What I mean by that is, translating a foreign language that you're learning into your native language while you're learning (or vice versa).

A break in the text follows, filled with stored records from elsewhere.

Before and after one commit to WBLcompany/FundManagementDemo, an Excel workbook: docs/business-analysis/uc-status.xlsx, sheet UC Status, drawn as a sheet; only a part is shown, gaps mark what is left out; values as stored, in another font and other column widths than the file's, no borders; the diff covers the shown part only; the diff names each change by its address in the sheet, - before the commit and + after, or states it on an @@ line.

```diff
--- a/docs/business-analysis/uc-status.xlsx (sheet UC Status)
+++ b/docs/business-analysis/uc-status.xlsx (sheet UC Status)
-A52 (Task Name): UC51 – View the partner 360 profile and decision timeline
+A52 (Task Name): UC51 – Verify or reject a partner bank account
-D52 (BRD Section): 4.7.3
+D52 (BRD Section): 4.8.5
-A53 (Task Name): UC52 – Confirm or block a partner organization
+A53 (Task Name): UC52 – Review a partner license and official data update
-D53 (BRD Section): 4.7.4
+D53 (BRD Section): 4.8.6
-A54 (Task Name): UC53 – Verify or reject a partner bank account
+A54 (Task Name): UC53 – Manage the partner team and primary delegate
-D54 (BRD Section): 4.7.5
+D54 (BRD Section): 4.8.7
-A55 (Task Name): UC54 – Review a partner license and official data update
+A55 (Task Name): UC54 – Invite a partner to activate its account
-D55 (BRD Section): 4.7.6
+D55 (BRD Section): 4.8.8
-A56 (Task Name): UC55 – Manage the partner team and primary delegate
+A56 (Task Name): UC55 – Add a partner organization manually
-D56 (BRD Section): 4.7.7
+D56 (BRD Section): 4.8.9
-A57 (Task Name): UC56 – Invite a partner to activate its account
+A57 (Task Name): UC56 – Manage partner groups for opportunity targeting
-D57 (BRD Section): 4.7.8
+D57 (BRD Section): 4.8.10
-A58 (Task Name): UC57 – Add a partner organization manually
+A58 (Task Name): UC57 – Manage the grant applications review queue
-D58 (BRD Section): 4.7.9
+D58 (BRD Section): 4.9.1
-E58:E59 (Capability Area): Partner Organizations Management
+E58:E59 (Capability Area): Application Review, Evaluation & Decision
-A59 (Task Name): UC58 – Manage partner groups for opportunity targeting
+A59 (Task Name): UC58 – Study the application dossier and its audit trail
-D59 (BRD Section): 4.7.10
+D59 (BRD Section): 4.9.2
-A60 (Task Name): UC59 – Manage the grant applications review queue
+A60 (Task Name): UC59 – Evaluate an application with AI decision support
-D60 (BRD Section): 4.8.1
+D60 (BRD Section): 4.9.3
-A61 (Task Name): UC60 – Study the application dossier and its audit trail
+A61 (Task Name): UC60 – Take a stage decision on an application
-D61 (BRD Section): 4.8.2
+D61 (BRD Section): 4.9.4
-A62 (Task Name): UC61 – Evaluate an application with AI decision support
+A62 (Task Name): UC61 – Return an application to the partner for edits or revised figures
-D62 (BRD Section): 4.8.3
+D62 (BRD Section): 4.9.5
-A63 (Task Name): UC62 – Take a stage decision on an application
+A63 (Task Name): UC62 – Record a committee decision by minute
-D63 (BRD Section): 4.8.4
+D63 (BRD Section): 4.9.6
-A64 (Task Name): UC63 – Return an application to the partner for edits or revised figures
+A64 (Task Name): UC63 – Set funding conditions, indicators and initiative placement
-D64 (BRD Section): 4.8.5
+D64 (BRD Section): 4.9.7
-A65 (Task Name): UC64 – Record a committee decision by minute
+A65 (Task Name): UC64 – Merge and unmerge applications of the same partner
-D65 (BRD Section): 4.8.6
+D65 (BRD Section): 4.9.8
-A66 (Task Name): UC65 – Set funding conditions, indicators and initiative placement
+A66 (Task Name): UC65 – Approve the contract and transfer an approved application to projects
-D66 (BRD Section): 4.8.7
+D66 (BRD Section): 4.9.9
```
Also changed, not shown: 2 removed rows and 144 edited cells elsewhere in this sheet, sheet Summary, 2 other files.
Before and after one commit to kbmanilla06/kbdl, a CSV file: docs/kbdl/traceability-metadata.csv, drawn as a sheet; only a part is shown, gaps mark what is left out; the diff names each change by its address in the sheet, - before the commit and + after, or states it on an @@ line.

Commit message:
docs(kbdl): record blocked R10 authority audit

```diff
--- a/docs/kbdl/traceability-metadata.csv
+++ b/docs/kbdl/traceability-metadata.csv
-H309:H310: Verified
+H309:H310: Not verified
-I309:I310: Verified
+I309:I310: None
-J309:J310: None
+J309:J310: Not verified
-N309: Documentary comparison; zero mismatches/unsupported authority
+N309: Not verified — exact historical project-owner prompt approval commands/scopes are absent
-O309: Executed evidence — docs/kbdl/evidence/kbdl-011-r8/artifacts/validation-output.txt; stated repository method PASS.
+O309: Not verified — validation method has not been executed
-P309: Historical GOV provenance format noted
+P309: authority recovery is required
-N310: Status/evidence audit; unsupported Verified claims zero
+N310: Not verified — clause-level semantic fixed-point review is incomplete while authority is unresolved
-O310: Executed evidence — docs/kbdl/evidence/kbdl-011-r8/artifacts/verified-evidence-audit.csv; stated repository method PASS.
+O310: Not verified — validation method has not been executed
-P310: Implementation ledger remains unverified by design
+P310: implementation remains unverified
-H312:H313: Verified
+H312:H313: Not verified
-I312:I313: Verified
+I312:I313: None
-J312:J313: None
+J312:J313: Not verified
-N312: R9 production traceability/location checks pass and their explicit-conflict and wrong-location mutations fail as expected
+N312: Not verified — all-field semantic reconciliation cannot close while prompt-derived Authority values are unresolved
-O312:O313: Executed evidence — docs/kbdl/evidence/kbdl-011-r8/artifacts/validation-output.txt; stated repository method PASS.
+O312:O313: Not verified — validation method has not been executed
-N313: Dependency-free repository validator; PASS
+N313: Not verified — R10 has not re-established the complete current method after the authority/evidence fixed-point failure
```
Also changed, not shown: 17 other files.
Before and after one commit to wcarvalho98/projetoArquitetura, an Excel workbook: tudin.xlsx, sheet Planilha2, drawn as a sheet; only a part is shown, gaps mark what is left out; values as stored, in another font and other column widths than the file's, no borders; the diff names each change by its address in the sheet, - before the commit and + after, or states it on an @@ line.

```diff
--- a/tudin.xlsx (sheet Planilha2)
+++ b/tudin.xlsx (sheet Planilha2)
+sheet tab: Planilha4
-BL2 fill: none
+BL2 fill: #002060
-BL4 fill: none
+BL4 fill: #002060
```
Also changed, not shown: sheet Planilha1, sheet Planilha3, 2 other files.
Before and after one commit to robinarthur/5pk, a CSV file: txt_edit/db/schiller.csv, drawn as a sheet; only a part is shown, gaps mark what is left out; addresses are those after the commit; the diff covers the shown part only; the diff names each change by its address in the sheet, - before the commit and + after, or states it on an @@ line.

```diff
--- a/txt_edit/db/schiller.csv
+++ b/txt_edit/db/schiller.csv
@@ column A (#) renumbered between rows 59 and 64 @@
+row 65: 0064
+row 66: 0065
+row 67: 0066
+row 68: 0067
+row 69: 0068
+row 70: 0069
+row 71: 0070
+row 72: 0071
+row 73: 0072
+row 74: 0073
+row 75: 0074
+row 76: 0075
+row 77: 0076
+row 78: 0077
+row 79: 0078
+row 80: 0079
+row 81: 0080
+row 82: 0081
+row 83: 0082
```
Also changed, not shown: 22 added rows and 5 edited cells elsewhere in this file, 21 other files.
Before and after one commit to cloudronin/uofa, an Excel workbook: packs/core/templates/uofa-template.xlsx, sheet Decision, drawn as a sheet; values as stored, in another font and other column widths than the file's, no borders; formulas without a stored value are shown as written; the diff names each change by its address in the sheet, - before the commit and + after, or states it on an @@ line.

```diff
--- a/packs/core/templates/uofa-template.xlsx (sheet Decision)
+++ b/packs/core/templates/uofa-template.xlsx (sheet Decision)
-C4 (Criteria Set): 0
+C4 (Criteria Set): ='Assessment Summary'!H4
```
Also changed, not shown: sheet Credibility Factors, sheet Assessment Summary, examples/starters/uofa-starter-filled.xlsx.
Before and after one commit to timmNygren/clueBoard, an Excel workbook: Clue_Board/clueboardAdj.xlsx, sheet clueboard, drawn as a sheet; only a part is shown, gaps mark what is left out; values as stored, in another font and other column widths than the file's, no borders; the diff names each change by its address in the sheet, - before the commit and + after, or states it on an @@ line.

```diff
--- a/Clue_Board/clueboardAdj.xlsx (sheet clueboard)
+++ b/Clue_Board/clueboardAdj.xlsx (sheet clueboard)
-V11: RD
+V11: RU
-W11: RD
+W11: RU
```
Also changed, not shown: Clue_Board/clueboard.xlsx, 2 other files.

Because I am learning Spanish, and sometimes find myself thinking the words in English, then translating them to Spanish in my head. Is this a bad habit if I want to become completely fluent?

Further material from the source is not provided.